ABOUT THIS EXERCISE: Go through the entries below and pick out every line with "Color".
──────
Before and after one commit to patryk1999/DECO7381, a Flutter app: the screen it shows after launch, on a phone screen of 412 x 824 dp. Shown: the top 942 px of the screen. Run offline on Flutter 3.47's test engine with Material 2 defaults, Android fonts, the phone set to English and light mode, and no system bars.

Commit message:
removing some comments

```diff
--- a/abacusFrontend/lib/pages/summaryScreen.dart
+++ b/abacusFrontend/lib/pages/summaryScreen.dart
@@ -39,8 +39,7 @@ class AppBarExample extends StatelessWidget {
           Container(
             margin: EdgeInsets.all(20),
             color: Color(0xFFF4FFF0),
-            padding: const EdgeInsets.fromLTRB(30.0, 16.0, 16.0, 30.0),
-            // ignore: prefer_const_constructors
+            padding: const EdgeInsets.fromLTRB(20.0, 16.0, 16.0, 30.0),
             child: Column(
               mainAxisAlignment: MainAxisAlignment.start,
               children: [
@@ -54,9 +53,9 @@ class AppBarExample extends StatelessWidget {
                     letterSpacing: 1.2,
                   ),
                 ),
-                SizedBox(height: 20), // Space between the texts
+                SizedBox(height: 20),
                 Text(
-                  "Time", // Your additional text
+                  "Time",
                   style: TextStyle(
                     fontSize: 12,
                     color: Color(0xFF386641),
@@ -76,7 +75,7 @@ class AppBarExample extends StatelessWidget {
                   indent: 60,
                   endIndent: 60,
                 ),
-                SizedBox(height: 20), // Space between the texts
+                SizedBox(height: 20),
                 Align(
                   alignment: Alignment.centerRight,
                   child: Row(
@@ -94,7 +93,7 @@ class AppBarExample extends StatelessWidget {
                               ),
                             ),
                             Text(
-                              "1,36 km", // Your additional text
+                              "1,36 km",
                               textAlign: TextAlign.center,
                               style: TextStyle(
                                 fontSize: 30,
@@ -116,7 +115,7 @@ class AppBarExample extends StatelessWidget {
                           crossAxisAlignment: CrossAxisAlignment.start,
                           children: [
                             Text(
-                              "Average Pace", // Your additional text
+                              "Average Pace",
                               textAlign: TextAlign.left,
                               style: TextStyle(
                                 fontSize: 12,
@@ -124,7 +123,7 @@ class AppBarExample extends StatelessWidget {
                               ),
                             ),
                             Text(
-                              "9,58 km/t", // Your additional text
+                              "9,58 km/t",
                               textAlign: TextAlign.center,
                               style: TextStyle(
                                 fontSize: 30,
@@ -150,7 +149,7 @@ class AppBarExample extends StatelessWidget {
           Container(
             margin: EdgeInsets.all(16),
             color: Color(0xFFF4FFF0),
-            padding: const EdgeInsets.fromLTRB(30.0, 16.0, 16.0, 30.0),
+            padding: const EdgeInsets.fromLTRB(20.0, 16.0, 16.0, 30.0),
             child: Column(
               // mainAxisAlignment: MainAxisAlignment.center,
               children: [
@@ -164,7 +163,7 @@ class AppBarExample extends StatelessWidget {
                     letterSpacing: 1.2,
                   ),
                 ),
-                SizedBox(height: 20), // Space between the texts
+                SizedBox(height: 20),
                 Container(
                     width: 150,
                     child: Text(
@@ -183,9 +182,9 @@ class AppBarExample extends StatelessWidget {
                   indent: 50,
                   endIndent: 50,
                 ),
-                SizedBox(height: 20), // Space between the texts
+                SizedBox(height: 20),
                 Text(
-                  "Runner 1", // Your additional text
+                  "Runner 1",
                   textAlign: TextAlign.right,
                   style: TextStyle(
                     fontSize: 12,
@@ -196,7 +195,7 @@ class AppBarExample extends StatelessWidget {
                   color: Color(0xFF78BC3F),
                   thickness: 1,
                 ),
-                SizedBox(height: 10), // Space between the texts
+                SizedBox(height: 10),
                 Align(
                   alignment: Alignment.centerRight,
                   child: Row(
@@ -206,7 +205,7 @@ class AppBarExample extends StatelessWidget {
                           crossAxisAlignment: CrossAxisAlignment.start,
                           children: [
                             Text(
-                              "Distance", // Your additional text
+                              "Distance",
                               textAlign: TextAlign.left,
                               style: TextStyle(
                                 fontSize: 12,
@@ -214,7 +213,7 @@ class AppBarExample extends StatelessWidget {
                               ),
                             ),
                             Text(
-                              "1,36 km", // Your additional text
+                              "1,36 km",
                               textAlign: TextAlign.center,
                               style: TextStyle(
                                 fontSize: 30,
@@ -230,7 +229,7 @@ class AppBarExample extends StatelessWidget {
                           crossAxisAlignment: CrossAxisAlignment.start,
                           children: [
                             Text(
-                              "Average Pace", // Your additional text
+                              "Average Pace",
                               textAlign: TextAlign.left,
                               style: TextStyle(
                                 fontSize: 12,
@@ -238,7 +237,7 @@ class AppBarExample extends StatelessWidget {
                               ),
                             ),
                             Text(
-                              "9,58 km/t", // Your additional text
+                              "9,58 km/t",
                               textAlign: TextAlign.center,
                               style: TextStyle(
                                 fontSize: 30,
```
──────
YOUR RESPONSE:
             color: Color(0xFFF4FFF0),
                     color: Color(0xFF386641),
             color: Color(0xFFF4FFF0),
                   color: Color(0xFF78BC3F),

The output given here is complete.